Soon after the tornado had passed, of course it’s time to run outside (again) and grab the camera. These clouds came just before the reverse sunrays.. they were so low they looked as if they were going to reach the tree tops! I had assumed these were mammatus clouds, however.. they apparently aren’t. Undulatus Asperatus clouds were presented as a separate cloud formation in 2009.
Undulatus asperatus (or alternately, asperatus) is a cloud formation, proposed in 2009 as a separate cloud classification by the founder of the Cloud Appreciation Society. If successful it will be the first cloud formation added since cirrus intortus in 1951 to the International Cloud Atlas of the World Meteorological Organization. The name translates approximately as "roughened or agitated waves".
The clouds are most closely related to undulatus clouds. Although they appear dark and storm-like, they tend to dissipate without a storm forming. The ominous-looking clouds have been particularly common in the Plains states of the United States, often during the morning or midday hours following convective thunderstorm activity.
As of June 2009 the Royal Meteorological Society is gathering evidence of the type of weather patterns in which undulatus asperatus clouds appear, so as to study how they form and decide whether they are distinct from other undulatus clouds.
Exposure 0.067 sec (1/15)
Focal Length 18 mm
ISO Speed 640
Exposure Bias 0 EV
Flash Off, Did not fire
Tagged: , Mammatus , Cloud , clouds , color , light , lighting , nikon , nature , natures , outdoors , shadows , tornadic , tornado , storm , extreme , weather , ominous , foreboding , severe , chaser , Undulatus , Asperatus , d3100

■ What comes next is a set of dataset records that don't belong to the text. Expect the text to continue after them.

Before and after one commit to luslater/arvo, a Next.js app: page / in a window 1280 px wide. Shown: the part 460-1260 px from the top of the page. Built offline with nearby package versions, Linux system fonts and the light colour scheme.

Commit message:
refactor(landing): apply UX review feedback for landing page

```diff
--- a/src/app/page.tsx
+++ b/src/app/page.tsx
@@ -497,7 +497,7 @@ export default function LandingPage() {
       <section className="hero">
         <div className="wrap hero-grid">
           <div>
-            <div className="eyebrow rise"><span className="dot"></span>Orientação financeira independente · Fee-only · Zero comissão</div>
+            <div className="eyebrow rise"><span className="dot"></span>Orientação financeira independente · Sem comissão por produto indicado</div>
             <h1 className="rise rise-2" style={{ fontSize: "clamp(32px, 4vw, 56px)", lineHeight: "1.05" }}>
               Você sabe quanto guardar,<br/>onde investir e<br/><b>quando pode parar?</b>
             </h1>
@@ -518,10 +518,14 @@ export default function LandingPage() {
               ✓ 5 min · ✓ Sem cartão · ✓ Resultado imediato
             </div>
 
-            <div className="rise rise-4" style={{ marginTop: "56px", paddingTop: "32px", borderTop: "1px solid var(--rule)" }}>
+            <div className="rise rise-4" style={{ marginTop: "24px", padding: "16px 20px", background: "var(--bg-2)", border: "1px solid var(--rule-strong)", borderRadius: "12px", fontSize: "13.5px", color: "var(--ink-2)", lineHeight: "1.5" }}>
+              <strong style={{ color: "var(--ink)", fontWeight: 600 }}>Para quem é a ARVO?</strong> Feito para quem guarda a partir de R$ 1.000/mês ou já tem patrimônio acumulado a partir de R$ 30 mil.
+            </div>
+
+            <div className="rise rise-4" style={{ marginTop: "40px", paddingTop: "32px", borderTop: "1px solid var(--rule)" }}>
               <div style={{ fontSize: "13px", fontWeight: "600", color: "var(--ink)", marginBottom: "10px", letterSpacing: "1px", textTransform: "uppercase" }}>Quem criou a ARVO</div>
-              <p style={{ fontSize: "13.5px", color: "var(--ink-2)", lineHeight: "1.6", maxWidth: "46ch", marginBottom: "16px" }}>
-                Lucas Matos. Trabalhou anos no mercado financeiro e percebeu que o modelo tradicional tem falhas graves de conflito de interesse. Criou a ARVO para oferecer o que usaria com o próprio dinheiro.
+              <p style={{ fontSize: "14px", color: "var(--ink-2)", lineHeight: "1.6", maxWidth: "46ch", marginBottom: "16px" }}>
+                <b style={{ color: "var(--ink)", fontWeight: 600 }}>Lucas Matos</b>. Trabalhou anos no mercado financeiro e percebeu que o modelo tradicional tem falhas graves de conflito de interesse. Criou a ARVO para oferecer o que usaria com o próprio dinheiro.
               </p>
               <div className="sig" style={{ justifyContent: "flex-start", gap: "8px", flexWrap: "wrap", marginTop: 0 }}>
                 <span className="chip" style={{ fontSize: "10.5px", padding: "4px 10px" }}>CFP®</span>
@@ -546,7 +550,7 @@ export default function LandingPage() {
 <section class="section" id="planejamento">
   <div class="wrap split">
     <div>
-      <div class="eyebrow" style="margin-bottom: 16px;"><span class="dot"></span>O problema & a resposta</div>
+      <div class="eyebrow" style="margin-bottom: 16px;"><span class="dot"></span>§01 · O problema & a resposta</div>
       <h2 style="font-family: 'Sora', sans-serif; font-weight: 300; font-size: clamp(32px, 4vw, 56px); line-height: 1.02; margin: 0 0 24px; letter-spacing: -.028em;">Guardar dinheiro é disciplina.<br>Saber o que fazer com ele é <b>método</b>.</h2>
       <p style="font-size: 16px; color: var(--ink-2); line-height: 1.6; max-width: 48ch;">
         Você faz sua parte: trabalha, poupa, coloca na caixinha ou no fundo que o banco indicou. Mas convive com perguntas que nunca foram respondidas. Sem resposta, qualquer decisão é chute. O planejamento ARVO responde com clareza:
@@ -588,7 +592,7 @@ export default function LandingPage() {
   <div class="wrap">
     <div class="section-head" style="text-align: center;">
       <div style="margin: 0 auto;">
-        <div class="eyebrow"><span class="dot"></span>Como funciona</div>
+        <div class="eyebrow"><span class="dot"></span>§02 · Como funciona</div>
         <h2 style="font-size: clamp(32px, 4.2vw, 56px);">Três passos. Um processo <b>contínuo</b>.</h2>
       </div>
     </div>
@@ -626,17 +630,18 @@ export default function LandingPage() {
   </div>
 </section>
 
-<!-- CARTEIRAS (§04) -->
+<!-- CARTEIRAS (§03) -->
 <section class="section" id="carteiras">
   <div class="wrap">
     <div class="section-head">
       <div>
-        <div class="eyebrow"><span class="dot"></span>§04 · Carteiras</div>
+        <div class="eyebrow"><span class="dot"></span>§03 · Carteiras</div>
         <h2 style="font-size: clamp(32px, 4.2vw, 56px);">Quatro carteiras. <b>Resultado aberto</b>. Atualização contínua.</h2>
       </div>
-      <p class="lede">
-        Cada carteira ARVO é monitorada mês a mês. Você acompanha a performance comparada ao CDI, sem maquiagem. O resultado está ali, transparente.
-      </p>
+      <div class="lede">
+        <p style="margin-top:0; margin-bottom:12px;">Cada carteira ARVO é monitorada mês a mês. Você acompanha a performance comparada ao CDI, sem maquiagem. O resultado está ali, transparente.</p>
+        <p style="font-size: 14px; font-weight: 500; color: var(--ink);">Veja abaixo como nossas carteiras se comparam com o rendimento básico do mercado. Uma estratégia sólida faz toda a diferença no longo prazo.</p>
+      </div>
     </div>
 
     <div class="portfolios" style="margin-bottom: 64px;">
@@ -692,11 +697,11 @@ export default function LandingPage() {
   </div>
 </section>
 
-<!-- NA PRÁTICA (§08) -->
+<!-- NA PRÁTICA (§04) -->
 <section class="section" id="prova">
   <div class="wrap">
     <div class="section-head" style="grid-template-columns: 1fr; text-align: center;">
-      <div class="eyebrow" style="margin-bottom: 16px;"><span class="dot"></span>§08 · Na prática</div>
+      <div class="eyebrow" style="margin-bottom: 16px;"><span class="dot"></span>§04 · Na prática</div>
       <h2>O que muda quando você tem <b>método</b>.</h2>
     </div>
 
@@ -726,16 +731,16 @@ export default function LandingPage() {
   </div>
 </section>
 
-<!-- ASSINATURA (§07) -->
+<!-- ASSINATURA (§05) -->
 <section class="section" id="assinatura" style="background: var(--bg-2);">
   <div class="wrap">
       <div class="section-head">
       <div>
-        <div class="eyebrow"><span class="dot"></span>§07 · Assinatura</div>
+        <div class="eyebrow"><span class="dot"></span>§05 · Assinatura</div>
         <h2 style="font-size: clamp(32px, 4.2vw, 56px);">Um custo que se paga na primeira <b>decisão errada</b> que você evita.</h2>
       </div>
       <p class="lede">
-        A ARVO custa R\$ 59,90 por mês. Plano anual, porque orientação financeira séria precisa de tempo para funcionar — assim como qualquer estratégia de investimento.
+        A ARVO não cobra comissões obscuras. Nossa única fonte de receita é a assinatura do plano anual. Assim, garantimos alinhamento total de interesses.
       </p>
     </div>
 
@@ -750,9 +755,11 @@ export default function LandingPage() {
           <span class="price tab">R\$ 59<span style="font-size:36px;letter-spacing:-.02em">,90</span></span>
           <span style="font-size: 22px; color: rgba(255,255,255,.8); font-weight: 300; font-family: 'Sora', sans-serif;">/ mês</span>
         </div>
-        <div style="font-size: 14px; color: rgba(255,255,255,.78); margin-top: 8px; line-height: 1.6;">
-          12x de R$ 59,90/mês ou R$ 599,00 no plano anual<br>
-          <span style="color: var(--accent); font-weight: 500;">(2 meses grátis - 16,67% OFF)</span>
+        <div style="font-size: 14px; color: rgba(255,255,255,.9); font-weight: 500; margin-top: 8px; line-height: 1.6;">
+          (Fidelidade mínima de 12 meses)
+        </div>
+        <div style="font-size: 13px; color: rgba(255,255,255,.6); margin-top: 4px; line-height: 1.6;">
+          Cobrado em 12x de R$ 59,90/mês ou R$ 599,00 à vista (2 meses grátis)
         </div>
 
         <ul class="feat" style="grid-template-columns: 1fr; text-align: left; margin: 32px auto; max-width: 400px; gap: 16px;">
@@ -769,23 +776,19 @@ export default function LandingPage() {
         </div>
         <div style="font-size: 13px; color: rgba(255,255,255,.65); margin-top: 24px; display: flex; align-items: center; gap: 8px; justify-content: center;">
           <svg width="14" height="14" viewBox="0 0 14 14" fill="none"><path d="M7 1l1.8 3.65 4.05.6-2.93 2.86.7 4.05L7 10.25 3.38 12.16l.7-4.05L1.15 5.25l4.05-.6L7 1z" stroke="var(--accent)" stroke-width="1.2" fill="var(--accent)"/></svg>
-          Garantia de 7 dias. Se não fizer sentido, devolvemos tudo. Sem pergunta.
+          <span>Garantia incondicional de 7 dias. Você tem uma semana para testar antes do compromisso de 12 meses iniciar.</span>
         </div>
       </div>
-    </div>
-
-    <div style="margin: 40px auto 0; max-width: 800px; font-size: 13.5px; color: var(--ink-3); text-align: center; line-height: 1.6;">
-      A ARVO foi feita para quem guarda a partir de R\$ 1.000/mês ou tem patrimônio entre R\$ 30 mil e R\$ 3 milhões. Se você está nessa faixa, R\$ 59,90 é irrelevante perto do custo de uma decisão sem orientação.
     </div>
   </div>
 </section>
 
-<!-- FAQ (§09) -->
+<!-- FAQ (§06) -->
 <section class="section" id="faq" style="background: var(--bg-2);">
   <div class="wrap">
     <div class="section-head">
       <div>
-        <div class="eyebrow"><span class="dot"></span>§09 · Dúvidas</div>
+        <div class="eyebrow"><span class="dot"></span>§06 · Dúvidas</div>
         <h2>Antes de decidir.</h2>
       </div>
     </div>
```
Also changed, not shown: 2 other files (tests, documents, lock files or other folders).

The Lord will indeed give what is good, and our land will yield its harvest. – Psalm 85:12